### What this task involves
What you return must be the full listing, word for word, with no images in it.

### Dataset records
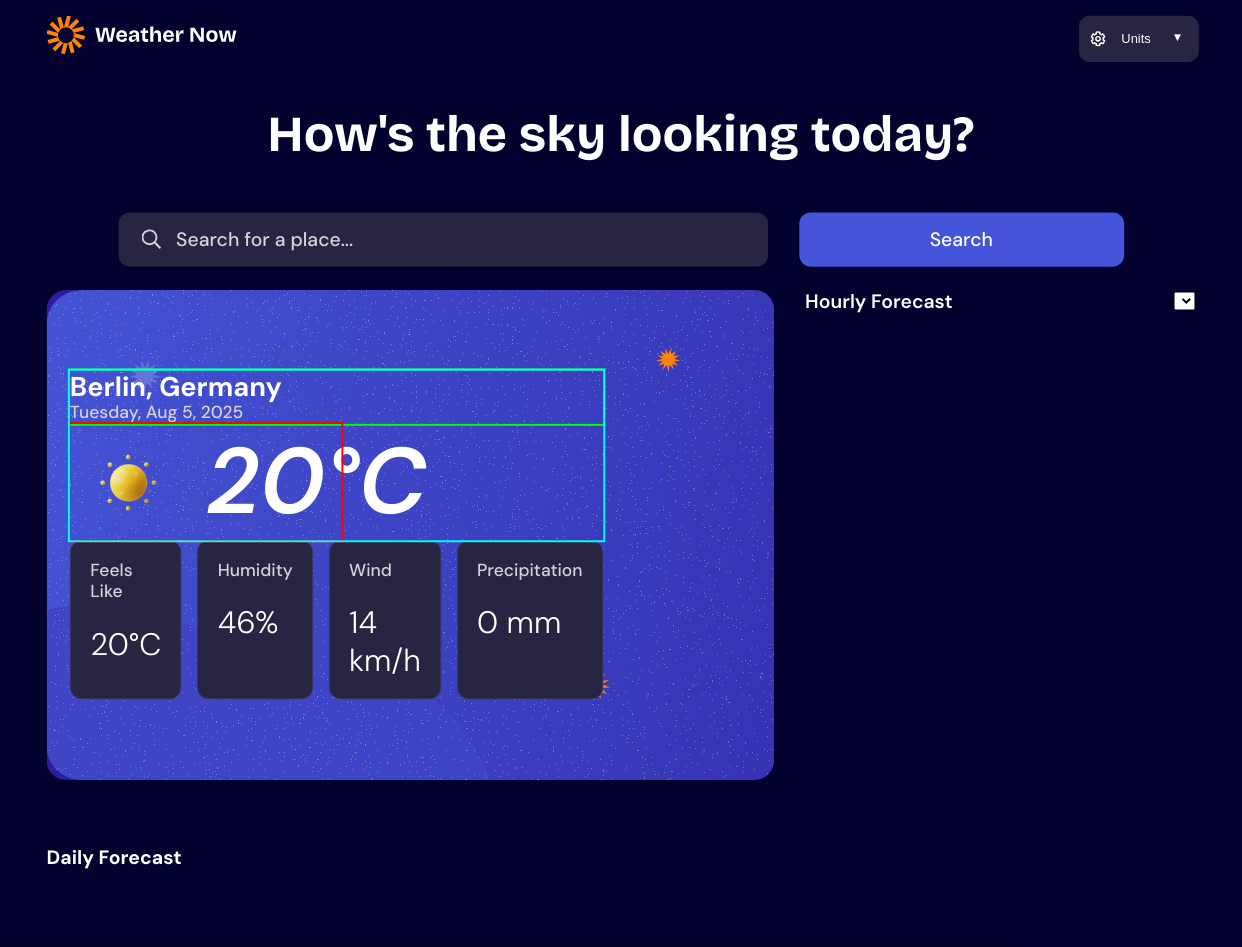
Repository: MKwaak/weather-app-main
Page: index.html
An editor plug-in stored every save of this project. The page is shown before and after the next save, followed by the edit.
The browser window is 1280 px wide. The pictures show the whole page, at 97% of full size.
The page's requests for data from a server got no answer.

Above is the page before, as saved 2026-01-29 00:28:59.

After the next save:
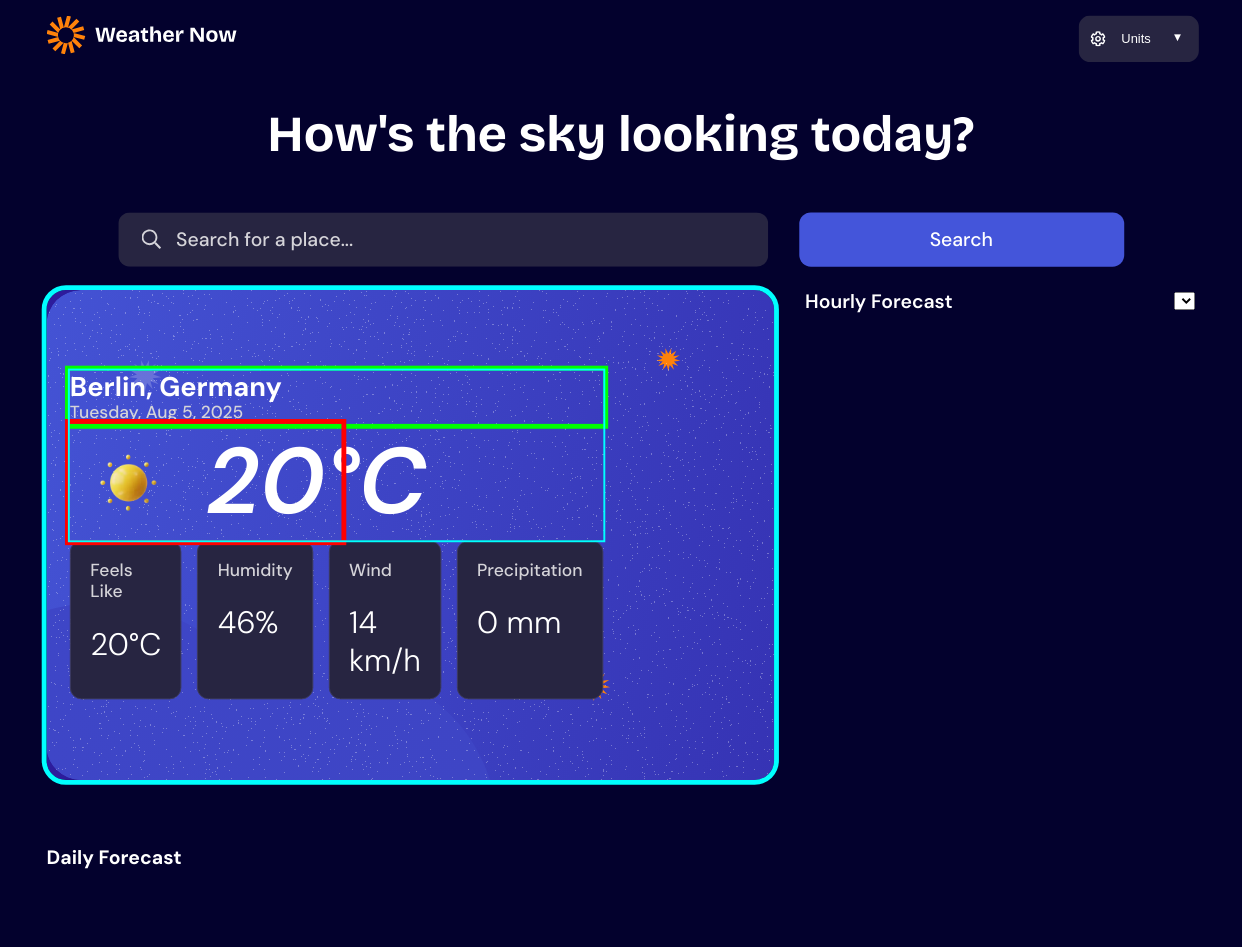
Saved 6 min 31 s later.
--- a/style.css
+++ b/style.css
@@ -410,6 +410,7 @@
 
     .current__weather {
       /* --- Standaard styles (Mobile First) --- */
+      outline: 5px solid cyan !important; /* Maak ze even lekker dik */
       display: flex;
       flex-direction: column;
       gap: 16px;
@@ -438,6 +439,7 @@
       }
 
       .current__location {
+        outline: 5px solid lime !important; /* Maak ze even lekker dik */
         min-width: 0; /* Voorkomt dat lange namen de bak oprekken */
         width: 100%; /* Dwingt de container op de grid-breedte */
         overflow: hidden; /* Voor de zekerheid */
@@ -472,6 +474,7 @@
 
     .current__info {
       /* Deze container zit nu in de kolom van 280px. */
+      outline: 5px solid red !important; /* Maak ze even lekker dik */
       display: flex;
       align-items: center;
       gap: 20px;
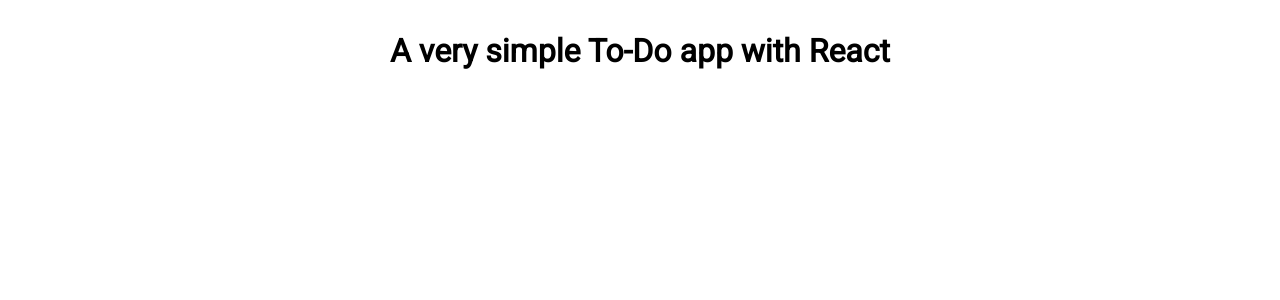
Repository: darioskpavoni/to-do-react
Page: /
These files come from the project's save history. The page is drawn as it stood at one moment and after the next save; the edit follows.
The browser window is 1280 px wide. The pictures show the whole page.
The project was rebuilt for these pictures with package versions that can differ from the ones it lists, and the page was loaded fresh each time. Also part of the build but not shown: vite.config.ts.

Above is the page before, as saved 2023-03-19 23:53:53.

After the next save:
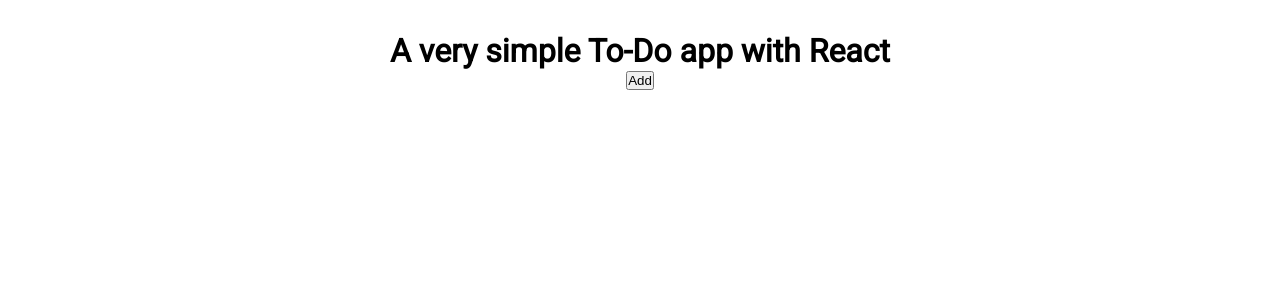
Saved 89 s later.
--- a/src/App.tsx
+++ b/src/App.tsx
@@ -5,6 +5,9 @@
   return (
     <div className="App">
       <h1>A very simple To-Do app with React</h1>
+      <div className="controls">
+        <button>Add</button>
+      </div>
     </div>
   );
 }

### Result for this task
Repository: MKwaak/weather-app-main
Page: index.html
An editor plug-in stored every save of this project. The page is shown before and after the next save, followed by the edit.
The browser window is 1280 px wide. The pictures show the whole page, at 97% of full size.
The page's requests for data from a server got no answer.

Above is the page before, as saved 2026-01-29 00:28:59.

After the next save:
Saved 6 min 31 s later.
--- a/style.css
+++ b/style.css
@@ -410,6 +410,7 @@
 
     .current__weather {
       /* --- Standaard styles (Mobile First) --- */
+      outline: 5px solid cyan !important; /* Maak ze even lekker dik */
       display: flex;
       flex-direction: column;
       gap: 16px;
@@ -438,6 +439,7 @@
       }
 
       .current__location {
+        outline: 5px solid lime !important; /* Maak ze even lekker dik */
         min-width: 0; /* Voorkomt dat lange namen de bak oprekken */
         width: 100%; /* Dwingt de container op de grid-breedte */
         overflow: hidden; /* Voor de zekerheid */
@@ -472,6 +474,7 @@
 
     .current__info {
       /* Deze container zit nu in de kolom van 280px. */
+      outline: 5px solid red !important; /* Maak ze even lekker dik */
       display: flex;
       align-items: center;
       gap: 20px;
Repository: darioskpavoni/to-do-react
Page: /
These files come from the project's save history. The page is drawn as it stood at one moment and after the next save; the edit follows.
The browser window is 1280 px wide. The pictures show the whole page.
The project was rebuilt for these pictures with package versions that can differ from the ones it lists, and the page was loaded fresh each time. Also part of the build but not shown: vite.config.ts.

Above is the page before, as saved 2023-03-19 23:53:53.

After the next save:
Saved 89 s later.
--- a/src/App.tsx
+++ b/src/App.tsx
@@ -5,6 +5,9 @@
   return (
     <div className="App">
       <h1>A very simple To-Do app with React</h1>
+      <div className="controls">
+        <button>Add</button>
+      </div>
     </div>
   );
 }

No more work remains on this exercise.